I am angry.
I’ve been in constant pain for nearly 5 years without a minute’s break — and it sucks. So yes, if I am being honest with myself, I am angry with my migraine.
That said, my years of experience in dealing with this anger around my illness has taught me a lot. So while I still see room for improvement in managing my anger, I want to share some of my tactics for coping with this reality.
Try not to let it build up
There are a lot of little things about my illness that make me angry. My migraine costs a substantial amount of money. I have to go to doctors’ appointments constantly. I have to remember to take my medication and pick up new medications. I wake up in pain every morning and nothing seems to help me. I regularly feel defeated after trying a new thing and it doesn’t work... The list goes on.
All of these annoyances around my migraine, whether big or small, add up. And, from time to time, I get angry that I have to deal with this illness and that I have yet to find any relief.
One thing I have learned is that I regularly need to release my anger as it comes up instead of letting it build up. Here’s how I release some of the tension:
I know that it’s hard to meditate while enduring pain. At times it even feels comical to consider it because my pain is so severe. So, during the worst times, I tend to skip out of a full meditation or guided meditation experience.
That said, I like to lean on meditation regularly in my life. I appreciate having this tool in my toolkit for moments when I am feeling upset with my migraine (and not in too much pain).
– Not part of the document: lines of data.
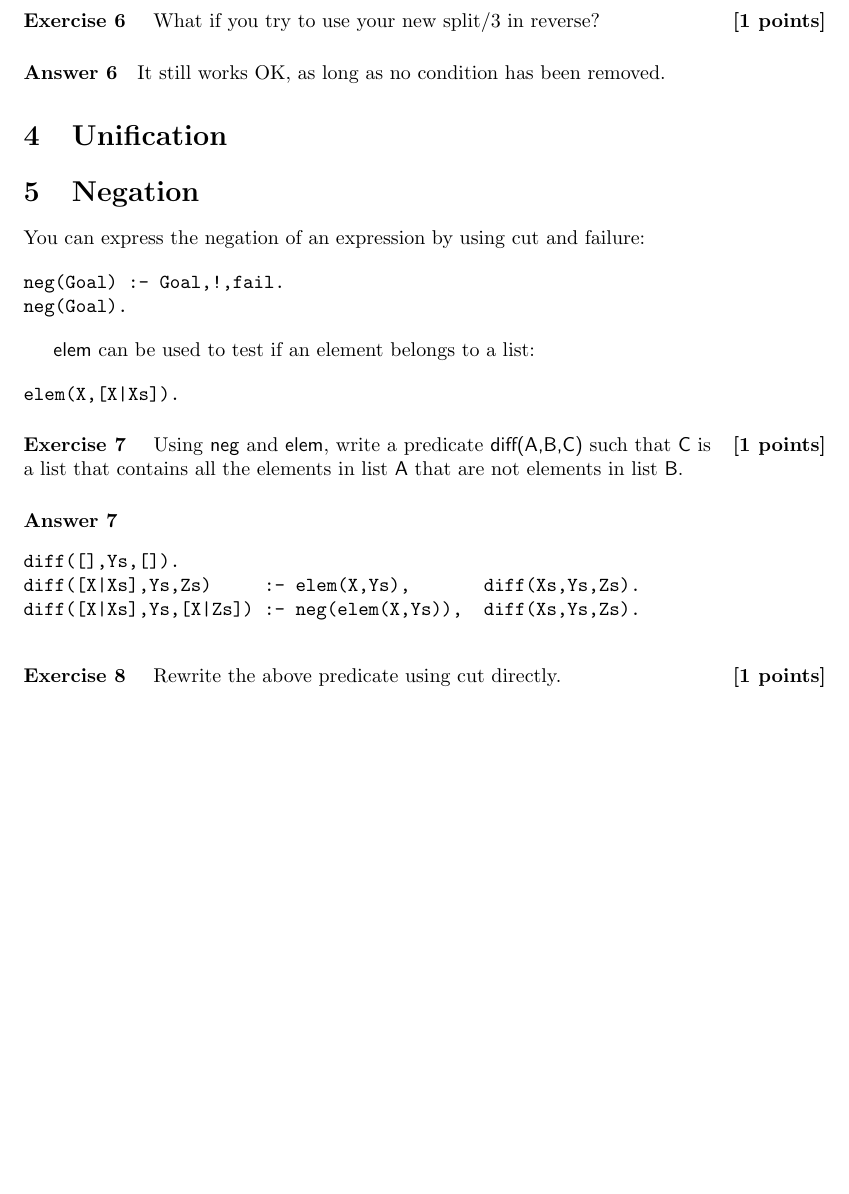
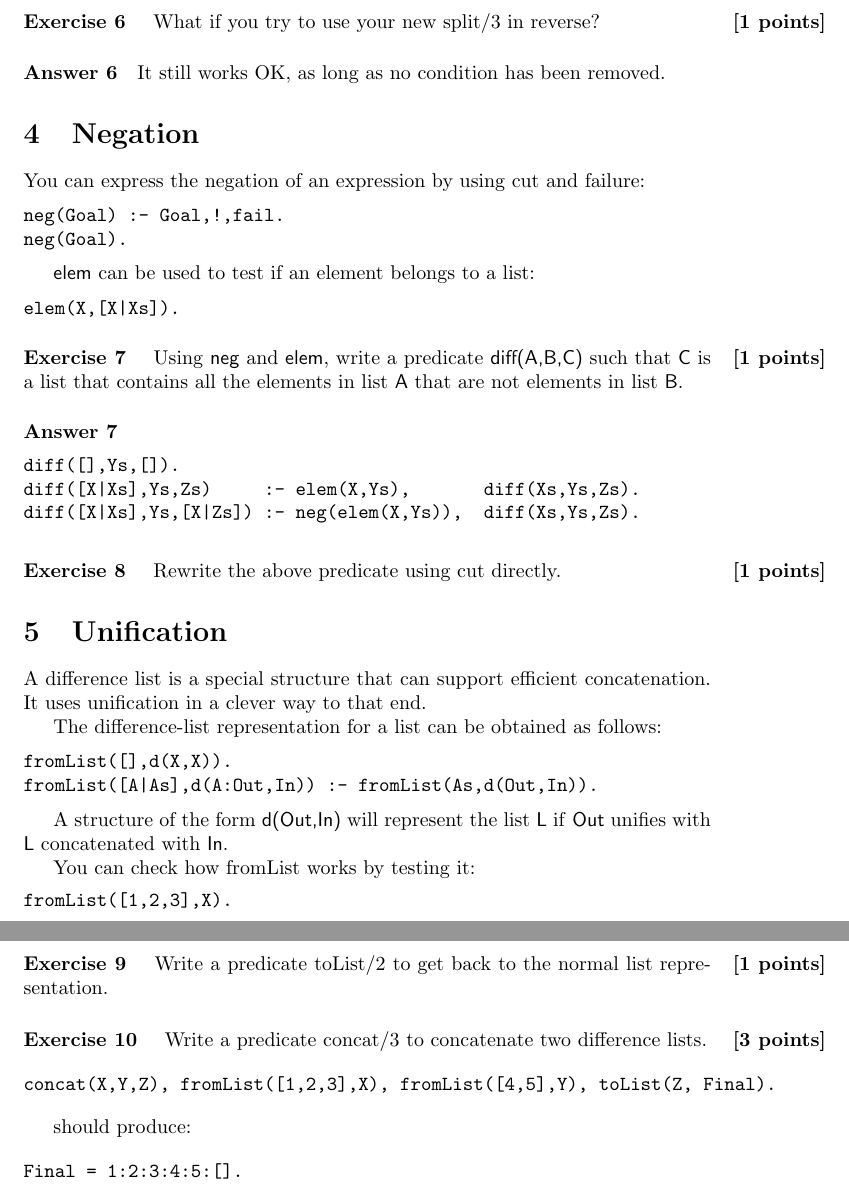
Before and after one commit to jyp/PLT-Course, a LaTeX problem sheet (Exercises/Week6/Exercises, Logic Programming.tex): part of page 2 of 2 before the commit and two parts of pages 2 and 3 of 3 after it, the two joined at a grey line, cut so that both start at the same text, the shorter picture padded with empty space. Compiled offline with pdfLaTeX.

Commit message:
add difference list exercise

```diff
--- a/Exercises/Week6/Exercises, Logic Programming.tex
+++ b/Exercises/Week6/Exercises, Logic Programming.tex
@@ -106,8 +106,6 @@ N = [-5,-1,-9].
 }
 \end{question}
 
-\section{Unification}
-
 \section{Negation}
 
 You can express the negation of an expression by using cut and failure:
@@ -142,4 +140,46 @@ diff([X|Xs],Ys,[X|Zs]) :- neg(elem(X,Ys)),  diff(Xs,Ys,Zs).
 \begin{question}{1} Rewrite the above predicate using cut directly.
 \end{question}
 
+\section{Unification}
+
+
+A difference list is a special structure that can support efficient
+concatenation. It uses unification in a clever way to that end.
+
+The difference-list representation for a list can be obtained as follows:
+
+\begin{verbatim}
+fromList([],d(X,X)).
+fromList([A|As],d(A:Out,In)) :- fromList(As,d(Out,In)).
+\end{verbatim}
+
+
+A structure of the form \textsf{d(Out,In)} will represent the list
+\textsf{L} if \textsf{Out} unifies with \textsf{L} concatenated with \textsf{In}.
+
+You can check how fromList works by testing it:
+\begin{verbatim}
+fromList([1,2,3],X).
+\end{verbatim}
+
+\begin{question}{1}
+Write a predicate toList/2 to get back to the normal list representation.
+\end{question}
+
+\begin{question}{3}
+Write a predicate concat/3 to concatenate two difference lists.
+
+\begin{verbatim}
+concat(X,Y,Z), fromList([1,2,3],X), fromList([4,5],Y), toList(Z, Final).
+\end{verbatim}
+
+should produce:
+
+\begin{verbatim}
+Final = 1:2:3:4:5:[].
+\end{verbatim}
+
+\end{question}
+
+
 \end{document}
```
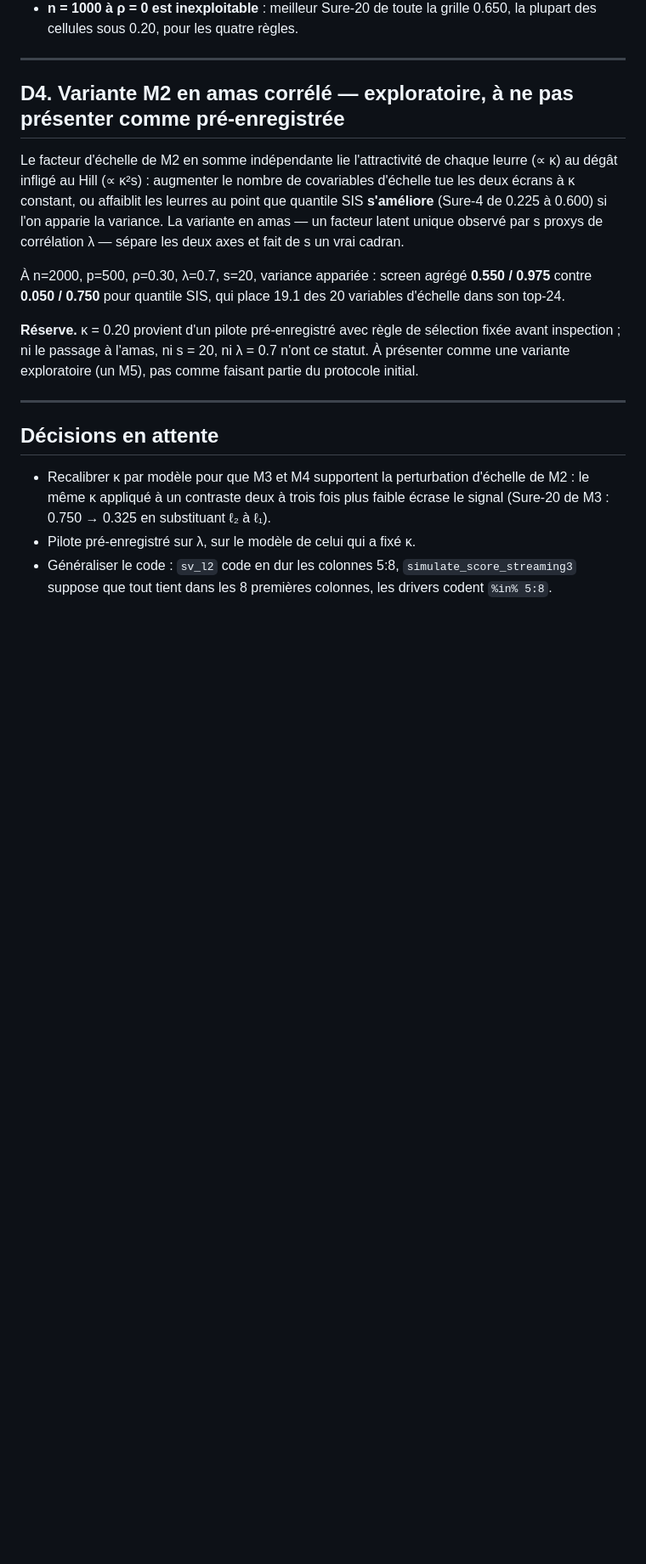
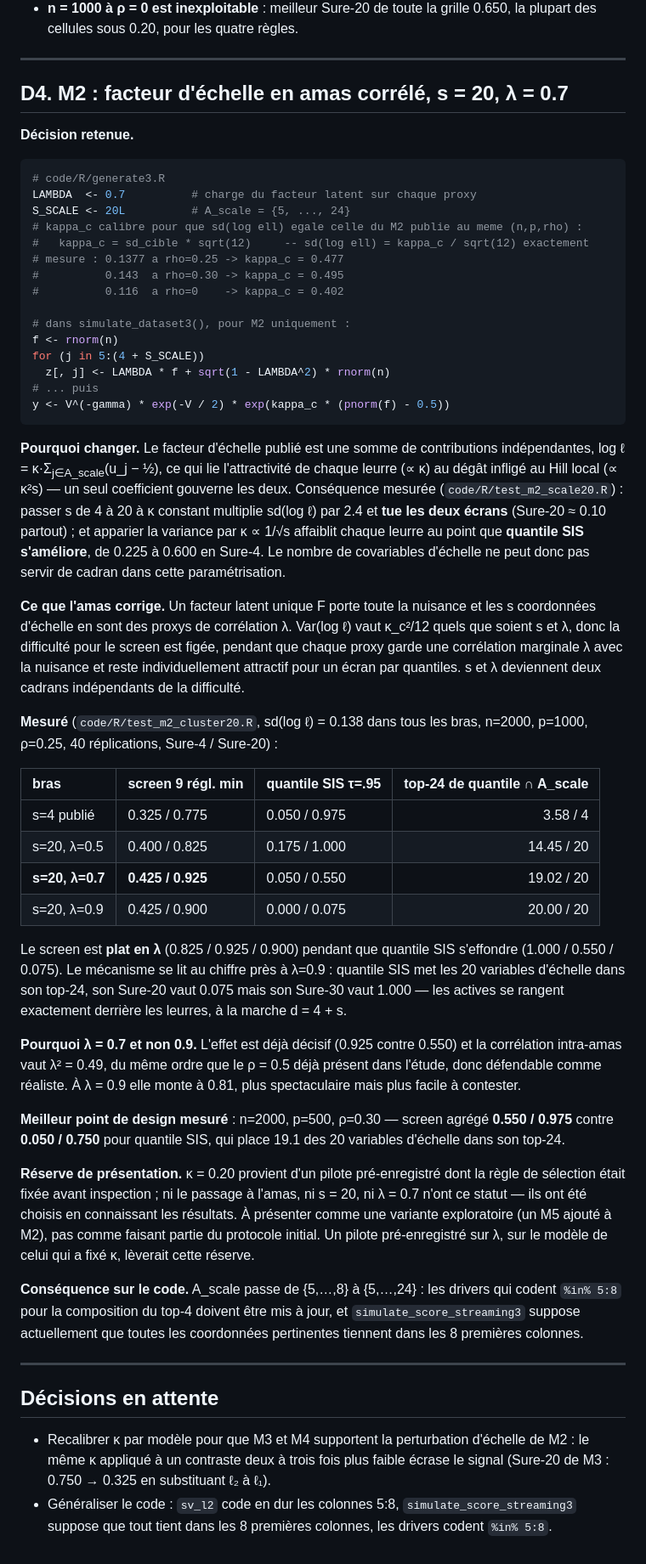
Before and after one commit to l-pommeret/tail-index-sis, a Markdown page: results/decisions_modeles.md, the part around the change. Shown at 85% size. GitHub-like rendering; blank space fills up the shorter version.

Commit message:
Decision log: M2 scale factor becomes a correlated cluster, s=20, lambda=0.7
Records it as a retained change rather than an exploration, with the exact code
change, the kappa_c calibration rule (kappa_c = sd_target*sqrt(12), rho-dependent),
the measurement showing the screen is flat in lambda while the quantile screen
collapses, and the pre-registration caveat on how to present it.

Co-Authored-By: Claude Opus 5 (1M context) <noreply@anthropic.com>

````diff
--- a/results/decisions_modeles.md
+++ b/results/decisions_modeles.md
@@ -129,23 +129,82 @@ Mesurés sur la campagne (288 cellules) et les tests ciblés :
 
 ---
 
-## D4. Variante M2 en amas corrélé — **exploratoire, à ne pas présenter comme pré-enregistrée**
+## D4. M2 : facteur d'échelle en **amas corrélé**, s = 20, λ = 0.7
 
-Le facteur d'échelle de M2 en somme indépendante lie l'attractivité de chaque
-leurre (∝ κ) au dégât infligé au Hill (∝ κ²s) : augmenter le nombre de
-covariables d'échelle tue les deux écrans à κ constant, ou affaiblit les leurres
-au point que quantile SIS **s'améliore** (Sure-4 de 0.225 à 0.600) si l'on
-apparie la variance. La variante en amas — un facteur latent unique observé par
-s proxys de corrélation λ — sépare les deux axes et fait de s un vrai cadran.
+**Décision retenue.**
 
-À n=2000, p=500, ρ=0.30, λ=0.7, s=20, variance appariée : screen agrégé
+```r
+# code/R/generate3.R
+LAMBDA  <- 0.7          # charge du facteur latent sur chaque proxy
+S_SCALE <- 20L          # A_scale = {5, ..., 24}
+# kappa_c calibre pour que sd(log ell) egale celle du M2 publie au meme (n,p,rho) :
+#   kappa_c = sd_cible * sqrt(12)     -- sd(log ell) = kappa_c / sqrt(12) exactement
+# mesure : 0.1377 a rho=0.25 -> kappa_c = 0.477
+#          0.143  a rho=0.30 -> kappa_c = 0.495
+#          0.116  a rho=0    -> kappa_c = 0.402
+
+# dans simulate_dataset3(), pour M2 uniquement :
+f <- rnorm(n)
+for (j in 5:(4 + S_SCALE))
+  z[, j] <- LAMBDA * f + sqrt(1 - LAMBDA^2) * rnorm(n)
+# ... puis
+y <- V^(-gamma) * exp(-V / 2) * exp(kappa_c * (pnorm(f) - 0.5))
+```
+
+**Pourquoi changer.** Le facteur d'échelle publié est une somme de contributions
+indépendantes, log ℓ = κ·Σ<sub>j∈A_scale</sub>(u_j − ½), ce qui lie l'attractivité
+de chaque leurre (∝ κ) au dégât infligé au Hill local (∝ κ²s) — un seul
+coefficient gouverne les deux. Conséquence mesurée
+(`code/R/test_m2_scale20.R`) : passer s de 4 à 20 à κ constant multiplie
+sd(log ℓ) par 2.4 et **tue les deux écrans** (Sure-20 ≈ 0.10 partout) ; et
+apparier la variance par κ ∝ 1/√s affaiblit chaque leurre au point que
+**quantile SIS s'améliore**, de 0.225 à 0.600 en Sure-4. Le nombre de
+covariables d'échelle ne peut donc pas servir de cadran dans cette
+paramétrisation.
+
+**Ce que l'amas corrige.** Un facteur latent unique F porte toute la nuisance et
+les s coordonnées d'échelle en sont des proxys de corrélation λ. Var(log ℓ) vaut
+κ_c²/12 quels que soient s et λ, donc la difficulté pour le screen est figée,
+pendant que chaque proxy garde une corrélation marginale λ avec la nuisance et
+reste individuellement attractif pour un écran par quantiles. s et λ deviennent
+deux cadrans indépendants de la difficulté.
+
+**Mesuré** (`code/R/test_m2_cluster20.R`, sd(log ℓ) = 0.138 dans tous les bras,
+n=2000, p=1000, ρ=0.25, 40 réplications, Sure-4 / Sure-20) :
+
+| bras | screen 9 régl. min | quantile SIS τ=.95 | top-24 de quantile ∩ A_scale |
+|:---|:---|:---|---:|
+| s=4 publié | 0.325 / 0.775 | 0.050 / 0.975 | 3.58 / 4 |
+| s=20, λ=0.5 | 0.400 / 0.825 | 0.175 / 1.000 | 14.45 / 20 |
+| **s=20, λ=0.7** | **0.425 / 0.925** | 0.050 / 0.550 | 19.02 / 20 |
+| s=20, λ=0.9 | 0.425 / 0.900 | 0.000 / 0.075 | 20.00 / 20 |
+
+Le screen est **plat en λ** (0.825 / 0.925 / 0.900) pendant que quantile SIS
+s'effondre (1.000 / 0.550 / 0.075). Le mécanisme se lit au chiffre près à λ=0.9 :
+quantile SIS met les 20 variables d'échelle dans son top-24, son Sure-20 vaut
+0.075 mais son Sure-30 vaut 1.000 — les actives se rangent exactement derrière
+les leurres, à la marche d = 4 + s.
+
+**Pourquoi λ = 0.7 et non 0.9.** L'effet est déjà décisif (0.925 contre 0.550) et
+la corrélation intra-amas vaut λ² = 0.49, du même ordre que le ρ = 0.5 déjà
+présent dans l'étude, donc défendable comme réaliste. À λ = 0.9 elle monte à
+0.81, plus spectaculaire mais plus facile à contester.
+
+**Meilleur point de design mesuré** : n=2000, p=500, ρ=0.30 — screen agrégé
 **0.550 / 0.975** contre **0.050 / 0.750** pour quantile SIS, qui place 19.1 des
 20 variables d'échelle dans son top-24.
 
-**Réserve.** κ = 0.20 provient d'un pilote pré-enregistré avec règle de sélection
-fixée avant inspection ; ni le passage à l'amas, ni s = 20, ni λ = 0.7 n'ont ce
-statut. À présenter comme une variante exploratoire (un M5), pas comme faisant
-partie du protocole initial.
+**Réserve de présentation.** κ = 0.20 provient d'un pilote pré-enregistré dont la
+règle de sélection était fixée avant inspection ; ni le passage à l'amas, ni
+s = 20, ni λ = 0.7 n'ont ce statut — ils ont été choisis en connaissant les
+résultats. À présenter comme une variante exploratoire (un M5 ajouté à M2), pas
+comme faisant partie du protocole initial. Un pilote pré-enregistré sur λ, sur
+le modèle de celui qui a fixé κ, lèverait cette réserve.
+
+**Conséquence sur le code.** A_scale passe de {5,…,8} à {5,…,24} : les drivers
+qui codent `%in% 5:8` pour la composition du top-4 doivent être mis à jour, et
+`simulate_score_streaming3` suppose actuellement que toutes les coordonnées
+pertinentes tiennent dans les 8 premières colonnes.
 
 ---
 
@@ -154,7 +213,6 @@ partie du protocole initial.
 - Recalibrer κ par modèle pour que M3 et M4 supportent la perturbation d'échelle
   de M2 : le même κ appliqué à un contraste deux à trois fois plus faible écrase
   le signal (Sure-20 de M3 : 0.750 → 0.325 en substituant ℓ₂ à ℓ₁).
-- Pilote pré-enregistré sur λ, sur le modèle de celui qui a fixé κ.
 - Généraliser le code : `sv_l2` code en dur les colonnes 5:8,
   `simulate_score_streaming3` suppose que tout tient dans les 8 premières
   colonnes, les drivers codent `%in% 5:8`.
````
It’s helpful to know that wherever I am, regardless of time of day, location, or degree of anger, that I can guide myself through a meditation. Or, even easier, put in my headphones and listen to a guided meditation.
Sometimes I get distracted. Sometimes it doesn’t work at all. But sometimes it makes a difference and calms me, which I appreciate.
I never anticipated that writing would prove a useful outlet for me. However, hands down, it’s the easiest way for me to release my anger toward my migraine.
For some reason, putting my anger down in writing, editing it, and often deleting it, feels fantastic. It’s like my angry thoughts are out of my brain and never coming back.
Talking with others
I’m fortunate that I have strong support from my friends and family, and a solid network of migraine sufferers who I tend to connect with when I am feeling particularly angry.
My mom is the real MVP of helping me deal with my anger with my migraine. She’s ALWAYS up for listening and helping me talk through the issue. I know that I am really lucky to have her constant support.
Talking with myself
I understand that this may sound a little unconventional, but in addition to talking through my pain with my mom and other migraine suffers, I talk to myself.
I know when I’m about to let my migraine anger get the best of me — I can feel it coming. So, talking myself down by saying something like, “You can either decide to let this make you crazy or you can decide to accept it,” helps me.
These surprisingly help a lot — I lean on breathing exercises every time I start to get angry. Simply focusing on my breath in, and my breath out, can take me out of my head and my spiraling angry thoughts.
Try not to fight back
This one may be odd, but I’ve learned not to fight back when a bout of anger is fully taking charge. Sometimes, I just need to let it happen, sit with my anger, and accept that I am rightfully angry with my illness.
And after sitting with my anger, sometimes it dissipates and sometimes it does not. When it doesn’t, I lean toward distractions to calm me down.
My favorite distraction is reading. Being sucked into a book is the best way to take my mind off of my anger toward the pain. This is likely why I read so much. Other distraction tactics that I leverage are watching TV, listening to music, listening to audiobooks, and spending time with close friends.
There’s no right or wrong
In this process of not only managing my migraine brain, but also managing my anger toward my migraine, I have learned that there is no right or wrong way to go about this process.
Facing chronic pain is hard. I am still in the process of figuring out what works best for me, and I understand that it takes time and a lot of experience.
My hope is that I continue to handle my anger toward my migraine in a responsible way so that I don’t let it get the best of me.
MIG-US-NP-00097 AUGUST 2018